“written apology from the guard in question and for some sort of equality training for UCL’s security guards to be considered. This equality training could focus on discrimination and the legal duties of UCL to protect its students and staff and how abuse/intimidating behaviour is defined within the law. And how to deal with situations that can be unsafe i.e not to confront perpetrators, calling them ‘sir’, to politely ask if they committed the alleged crime etc… whilst lambasting the victim and making them available to the perpetrator once again.”

To date, Jennifer still has no apology from the security guard that mishandled the incident and mistreated her.

But Jennifer also believes that what she experienced wasn’t a one off incident, but a structural problem facing many students and staff. She also stated that:

“how that played out is I think if I were a man my word would’ve been taken more seriously by the male security. I repeated over and over that what took place was illegal and none of them believed me. It was like they refused to accept I could have knowledge they didn’t have.

This is also why I believe they were friendly with the shouter of homophobic abuse and believed him when he denied it. He’s a man like them, they felt they could relate to him and blatantly felt more comfortable believing a male perpetrator over a female victim. This is part of how victims are regularly blamed in society.”

Homophobia is still widespread in many university campuses in the UK, and many universities are failing to adequately tackle it. The Independent reported that 49% of universities do not have a policy on sexual and homophobic harassment.

Speaking to NUS LGBT+ Officer Fran Crowling, she elaborated more on this research, arguing that

 “…it is clear that Universities need to be doing more to ensure the safety and well-being of their LGBT students.  The report ‘Beyond the Straight and Narrow’ found that 1 in 5 LGB+ students and 1 in 3 experience harassment and bullying. Trans students are also twice as likely that their LGB+ peers to experience harassment, threatening behaviour or experience physical assault on campus.”
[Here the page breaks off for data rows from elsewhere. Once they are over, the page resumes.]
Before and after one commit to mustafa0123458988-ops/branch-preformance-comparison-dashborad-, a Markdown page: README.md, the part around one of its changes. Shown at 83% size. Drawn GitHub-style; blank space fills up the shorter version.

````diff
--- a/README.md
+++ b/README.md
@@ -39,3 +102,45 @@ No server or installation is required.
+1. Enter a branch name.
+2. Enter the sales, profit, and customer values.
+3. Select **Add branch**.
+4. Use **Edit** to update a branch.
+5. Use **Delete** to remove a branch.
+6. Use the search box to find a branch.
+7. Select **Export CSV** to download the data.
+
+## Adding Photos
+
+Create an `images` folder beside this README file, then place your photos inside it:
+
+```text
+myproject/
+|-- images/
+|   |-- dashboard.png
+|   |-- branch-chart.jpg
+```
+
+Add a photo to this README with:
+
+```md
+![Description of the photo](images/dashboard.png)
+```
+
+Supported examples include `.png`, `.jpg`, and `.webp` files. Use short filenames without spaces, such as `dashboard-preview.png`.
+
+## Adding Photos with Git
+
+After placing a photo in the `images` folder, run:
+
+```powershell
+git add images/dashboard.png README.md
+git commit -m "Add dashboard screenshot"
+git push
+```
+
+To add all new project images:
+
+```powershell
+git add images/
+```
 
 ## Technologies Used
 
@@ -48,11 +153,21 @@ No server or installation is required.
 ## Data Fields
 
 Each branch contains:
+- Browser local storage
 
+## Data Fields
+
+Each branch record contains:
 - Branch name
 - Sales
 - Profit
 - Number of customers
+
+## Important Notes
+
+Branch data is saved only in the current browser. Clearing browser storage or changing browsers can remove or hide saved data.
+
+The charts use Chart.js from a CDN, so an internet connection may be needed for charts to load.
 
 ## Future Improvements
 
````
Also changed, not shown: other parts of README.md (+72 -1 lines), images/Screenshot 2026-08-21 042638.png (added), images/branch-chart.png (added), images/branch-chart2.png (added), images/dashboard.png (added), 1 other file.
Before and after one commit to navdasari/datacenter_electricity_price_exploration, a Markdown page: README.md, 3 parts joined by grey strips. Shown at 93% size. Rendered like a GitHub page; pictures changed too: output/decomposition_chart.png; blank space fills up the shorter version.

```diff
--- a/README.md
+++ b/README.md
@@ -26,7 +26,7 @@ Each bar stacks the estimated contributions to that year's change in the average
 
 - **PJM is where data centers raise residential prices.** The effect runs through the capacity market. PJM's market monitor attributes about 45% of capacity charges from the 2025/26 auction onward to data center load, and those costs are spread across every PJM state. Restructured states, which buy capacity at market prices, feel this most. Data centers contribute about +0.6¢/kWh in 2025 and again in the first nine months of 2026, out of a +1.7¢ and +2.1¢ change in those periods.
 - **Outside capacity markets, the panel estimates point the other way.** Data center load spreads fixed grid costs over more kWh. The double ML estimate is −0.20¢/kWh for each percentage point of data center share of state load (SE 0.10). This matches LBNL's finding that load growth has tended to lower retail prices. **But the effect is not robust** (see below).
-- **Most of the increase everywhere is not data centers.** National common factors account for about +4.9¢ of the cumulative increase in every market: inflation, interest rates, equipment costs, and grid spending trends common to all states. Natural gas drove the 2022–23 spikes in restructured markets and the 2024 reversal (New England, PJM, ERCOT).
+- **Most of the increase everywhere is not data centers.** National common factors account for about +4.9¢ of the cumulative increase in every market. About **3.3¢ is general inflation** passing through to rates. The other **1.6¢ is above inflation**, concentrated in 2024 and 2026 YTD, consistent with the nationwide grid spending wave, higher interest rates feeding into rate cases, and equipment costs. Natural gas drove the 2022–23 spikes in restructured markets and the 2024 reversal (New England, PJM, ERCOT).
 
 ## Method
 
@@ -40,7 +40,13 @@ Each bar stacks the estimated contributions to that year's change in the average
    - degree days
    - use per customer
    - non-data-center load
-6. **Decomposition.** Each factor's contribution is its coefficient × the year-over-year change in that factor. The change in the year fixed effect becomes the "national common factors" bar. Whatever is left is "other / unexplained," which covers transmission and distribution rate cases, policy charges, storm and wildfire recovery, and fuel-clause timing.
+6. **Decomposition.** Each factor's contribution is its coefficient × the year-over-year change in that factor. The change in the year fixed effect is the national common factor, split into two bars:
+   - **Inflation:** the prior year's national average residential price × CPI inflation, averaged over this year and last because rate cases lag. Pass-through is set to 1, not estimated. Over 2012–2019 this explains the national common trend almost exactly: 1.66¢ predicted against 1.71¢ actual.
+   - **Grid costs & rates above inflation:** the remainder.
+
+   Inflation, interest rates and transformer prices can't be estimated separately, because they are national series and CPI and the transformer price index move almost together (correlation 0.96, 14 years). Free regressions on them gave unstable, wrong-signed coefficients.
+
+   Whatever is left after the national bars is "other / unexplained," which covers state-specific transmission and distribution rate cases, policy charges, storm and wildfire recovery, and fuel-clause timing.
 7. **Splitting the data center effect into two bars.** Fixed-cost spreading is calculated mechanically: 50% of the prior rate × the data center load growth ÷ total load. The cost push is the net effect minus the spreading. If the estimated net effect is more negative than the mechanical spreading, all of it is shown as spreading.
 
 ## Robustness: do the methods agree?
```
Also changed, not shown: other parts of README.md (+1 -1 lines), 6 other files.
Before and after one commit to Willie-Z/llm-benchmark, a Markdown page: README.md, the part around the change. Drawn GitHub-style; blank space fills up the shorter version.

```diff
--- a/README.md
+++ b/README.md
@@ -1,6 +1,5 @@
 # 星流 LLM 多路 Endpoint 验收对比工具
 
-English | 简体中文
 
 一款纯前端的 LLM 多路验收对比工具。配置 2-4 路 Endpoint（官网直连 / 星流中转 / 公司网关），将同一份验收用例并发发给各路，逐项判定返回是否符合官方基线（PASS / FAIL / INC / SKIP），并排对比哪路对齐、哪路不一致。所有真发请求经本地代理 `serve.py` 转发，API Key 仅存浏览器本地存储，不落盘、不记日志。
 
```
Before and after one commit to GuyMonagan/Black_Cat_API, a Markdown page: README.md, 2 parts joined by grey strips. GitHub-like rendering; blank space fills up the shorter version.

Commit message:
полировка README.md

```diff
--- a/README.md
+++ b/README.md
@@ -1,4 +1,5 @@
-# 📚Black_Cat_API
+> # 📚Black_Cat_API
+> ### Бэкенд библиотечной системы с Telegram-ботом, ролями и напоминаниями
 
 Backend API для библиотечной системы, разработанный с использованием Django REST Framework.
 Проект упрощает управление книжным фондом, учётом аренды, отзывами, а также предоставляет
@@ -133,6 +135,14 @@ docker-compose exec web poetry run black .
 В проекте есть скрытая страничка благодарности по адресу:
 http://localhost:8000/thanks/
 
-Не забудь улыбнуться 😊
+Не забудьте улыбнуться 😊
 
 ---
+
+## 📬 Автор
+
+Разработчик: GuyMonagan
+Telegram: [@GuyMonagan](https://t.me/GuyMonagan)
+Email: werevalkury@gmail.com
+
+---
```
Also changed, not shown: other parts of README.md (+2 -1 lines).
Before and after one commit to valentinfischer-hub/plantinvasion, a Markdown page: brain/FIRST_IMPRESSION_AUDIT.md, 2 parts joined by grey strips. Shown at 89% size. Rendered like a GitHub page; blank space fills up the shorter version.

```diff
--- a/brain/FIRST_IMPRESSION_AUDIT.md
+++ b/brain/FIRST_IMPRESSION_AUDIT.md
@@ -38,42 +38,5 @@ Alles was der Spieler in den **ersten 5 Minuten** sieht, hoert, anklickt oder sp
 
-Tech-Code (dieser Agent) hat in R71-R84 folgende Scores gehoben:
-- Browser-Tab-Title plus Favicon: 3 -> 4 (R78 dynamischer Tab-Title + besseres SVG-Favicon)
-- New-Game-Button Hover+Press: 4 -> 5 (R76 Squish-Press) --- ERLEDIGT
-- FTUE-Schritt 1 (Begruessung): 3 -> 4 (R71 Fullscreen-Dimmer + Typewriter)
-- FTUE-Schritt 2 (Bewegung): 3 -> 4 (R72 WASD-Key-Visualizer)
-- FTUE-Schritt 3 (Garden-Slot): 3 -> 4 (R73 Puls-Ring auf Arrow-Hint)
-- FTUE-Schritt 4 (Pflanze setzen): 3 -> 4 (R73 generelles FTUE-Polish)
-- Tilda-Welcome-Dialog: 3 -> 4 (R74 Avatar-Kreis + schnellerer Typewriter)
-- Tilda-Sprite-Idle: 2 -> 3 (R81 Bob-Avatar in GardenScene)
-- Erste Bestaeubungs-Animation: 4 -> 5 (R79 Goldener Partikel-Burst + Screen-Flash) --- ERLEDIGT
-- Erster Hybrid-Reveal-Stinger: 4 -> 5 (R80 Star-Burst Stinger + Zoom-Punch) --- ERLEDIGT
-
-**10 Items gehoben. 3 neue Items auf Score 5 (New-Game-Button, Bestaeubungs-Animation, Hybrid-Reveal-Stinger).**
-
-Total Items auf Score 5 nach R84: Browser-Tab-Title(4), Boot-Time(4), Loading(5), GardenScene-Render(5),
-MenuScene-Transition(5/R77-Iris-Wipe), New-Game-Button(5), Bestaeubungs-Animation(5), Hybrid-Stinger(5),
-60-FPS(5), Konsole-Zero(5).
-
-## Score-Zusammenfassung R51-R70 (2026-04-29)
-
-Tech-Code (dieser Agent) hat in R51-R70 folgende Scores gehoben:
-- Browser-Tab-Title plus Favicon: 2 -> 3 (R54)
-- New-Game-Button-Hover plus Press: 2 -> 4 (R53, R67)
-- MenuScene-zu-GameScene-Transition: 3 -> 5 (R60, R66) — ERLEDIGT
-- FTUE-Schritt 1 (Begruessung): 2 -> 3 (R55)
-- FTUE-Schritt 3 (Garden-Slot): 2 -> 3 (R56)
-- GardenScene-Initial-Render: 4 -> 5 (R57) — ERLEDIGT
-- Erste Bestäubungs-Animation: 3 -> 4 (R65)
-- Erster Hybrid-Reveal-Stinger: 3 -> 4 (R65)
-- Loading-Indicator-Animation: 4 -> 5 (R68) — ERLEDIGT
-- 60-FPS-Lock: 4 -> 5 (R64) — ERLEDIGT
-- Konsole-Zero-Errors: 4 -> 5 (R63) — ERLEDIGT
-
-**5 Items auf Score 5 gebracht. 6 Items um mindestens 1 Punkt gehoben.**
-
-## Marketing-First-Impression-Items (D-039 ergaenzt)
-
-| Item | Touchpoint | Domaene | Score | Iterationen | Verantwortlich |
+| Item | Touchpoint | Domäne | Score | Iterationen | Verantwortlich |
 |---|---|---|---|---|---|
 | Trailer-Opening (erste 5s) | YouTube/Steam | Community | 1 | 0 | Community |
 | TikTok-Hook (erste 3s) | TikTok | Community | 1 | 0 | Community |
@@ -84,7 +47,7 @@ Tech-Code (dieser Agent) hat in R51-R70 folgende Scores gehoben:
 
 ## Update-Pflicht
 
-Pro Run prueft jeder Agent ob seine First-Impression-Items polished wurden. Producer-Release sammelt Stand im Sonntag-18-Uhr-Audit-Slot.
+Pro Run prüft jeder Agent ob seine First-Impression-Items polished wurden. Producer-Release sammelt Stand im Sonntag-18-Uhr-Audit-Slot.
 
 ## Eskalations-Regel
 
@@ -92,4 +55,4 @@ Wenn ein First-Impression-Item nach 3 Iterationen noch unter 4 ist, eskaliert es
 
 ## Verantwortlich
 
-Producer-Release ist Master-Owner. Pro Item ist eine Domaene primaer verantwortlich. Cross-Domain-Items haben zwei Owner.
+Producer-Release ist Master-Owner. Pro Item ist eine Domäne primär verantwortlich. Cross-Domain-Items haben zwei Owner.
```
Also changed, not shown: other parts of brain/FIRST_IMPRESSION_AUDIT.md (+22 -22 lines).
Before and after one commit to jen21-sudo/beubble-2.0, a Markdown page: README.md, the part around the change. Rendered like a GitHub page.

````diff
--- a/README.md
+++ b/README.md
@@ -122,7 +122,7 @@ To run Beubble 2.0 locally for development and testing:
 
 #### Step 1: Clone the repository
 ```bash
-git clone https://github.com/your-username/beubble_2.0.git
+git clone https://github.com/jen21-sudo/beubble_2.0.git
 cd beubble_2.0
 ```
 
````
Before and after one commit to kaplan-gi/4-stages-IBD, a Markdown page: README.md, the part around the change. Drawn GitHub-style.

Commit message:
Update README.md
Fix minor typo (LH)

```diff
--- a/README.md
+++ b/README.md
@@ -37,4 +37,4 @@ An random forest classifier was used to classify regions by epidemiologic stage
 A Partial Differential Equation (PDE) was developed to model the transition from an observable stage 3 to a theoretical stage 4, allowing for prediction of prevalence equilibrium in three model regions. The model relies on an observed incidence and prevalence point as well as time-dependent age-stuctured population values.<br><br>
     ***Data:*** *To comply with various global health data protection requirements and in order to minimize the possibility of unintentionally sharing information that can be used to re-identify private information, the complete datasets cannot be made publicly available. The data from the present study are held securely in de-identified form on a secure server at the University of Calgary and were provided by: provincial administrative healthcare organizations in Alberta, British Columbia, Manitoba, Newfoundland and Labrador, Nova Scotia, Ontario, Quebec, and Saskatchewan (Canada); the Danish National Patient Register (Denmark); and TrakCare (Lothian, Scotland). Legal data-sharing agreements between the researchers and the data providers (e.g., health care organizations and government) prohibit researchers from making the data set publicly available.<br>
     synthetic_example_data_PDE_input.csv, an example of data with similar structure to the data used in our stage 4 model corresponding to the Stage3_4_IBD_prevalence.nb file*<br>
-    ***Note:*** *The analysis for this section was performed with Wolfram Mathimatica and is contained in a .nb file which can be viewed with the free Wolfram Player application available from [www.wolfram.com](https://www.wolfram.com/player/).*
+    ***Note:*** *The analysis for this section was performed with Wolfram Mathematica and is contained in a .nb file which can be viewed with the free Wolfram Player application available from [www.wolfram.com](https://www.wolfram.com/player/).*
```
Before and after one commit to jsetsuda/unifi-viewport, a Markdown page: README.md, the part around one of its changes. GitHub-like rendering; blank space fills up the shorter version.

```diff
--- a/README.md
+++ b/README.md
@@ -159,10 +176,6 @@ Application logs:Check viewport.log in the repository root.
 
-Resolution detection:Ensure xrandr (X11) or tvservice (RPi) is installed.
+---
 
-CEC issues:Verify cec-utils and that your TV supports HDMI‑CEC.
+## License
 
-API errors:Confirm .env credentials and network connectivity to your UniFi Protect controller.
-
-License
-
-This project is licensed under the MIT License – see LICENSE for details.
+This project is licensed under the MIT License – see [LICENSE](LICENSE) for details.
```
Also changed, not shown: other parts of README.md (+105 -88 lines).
Much of this is just what Natalie James is working to resolve at UCL, starting with the Zero Tolerance to Sexual Harassment campaign. It wouldn’t directly deal with LGBT+ issues, but she did go on to say that:

 “it will be giving information to security staff on how to deal appropriately with disclosures of harassment (e.g. how they should treat someone reporting, what information they should be providing, what they absolutely should not be saying). Ensuring that Security are confident in knowing how to deal with reports of harassment/abuse is a starting point for UCL in offering greater support to both LGBT+ staff and students. As I said before, Security are often a first port of call, and we need to ensure that UCL’s immediate responses to homophobia are appropriate and sensitive, so as not to cause extra difficulty and distress. Of course, this is not the only thing that UCL could be doing – but making sure that our security staff have appropriate training is a very clear starting point.”

She also stated that “this contributes to higher drops out rates of LGBT+ students, poor mental health, and LGBT+ students under achieving during their studies.” While Jennifer did not indicate that she was planning to drop out, the experience was incredibly unpleasant for her and she does not feel comfortable approaching security for assistance again.

Due to the continued work of the NUS and activists to combat homophobia on campus, including outreach and events such as LGBT History Month, there is an increasing cultural acceptance for sexual and gender diversity at UK universities. Despite this, Jennifer Izaakson’s case and many others provides strong evidence that there is still work to do in this area, which manifests itself in, for example, a lack of policy and training on how to adequately assist students who suffer hate crimes on campus. Without these necessary processes, any university will be failing to protect a large part of its student body.  It is absolutely clear that LGBT staff and students such as Jennifer still do not have the support they demand and require.

Featured image credit: UCL Estates

Jake Kelleher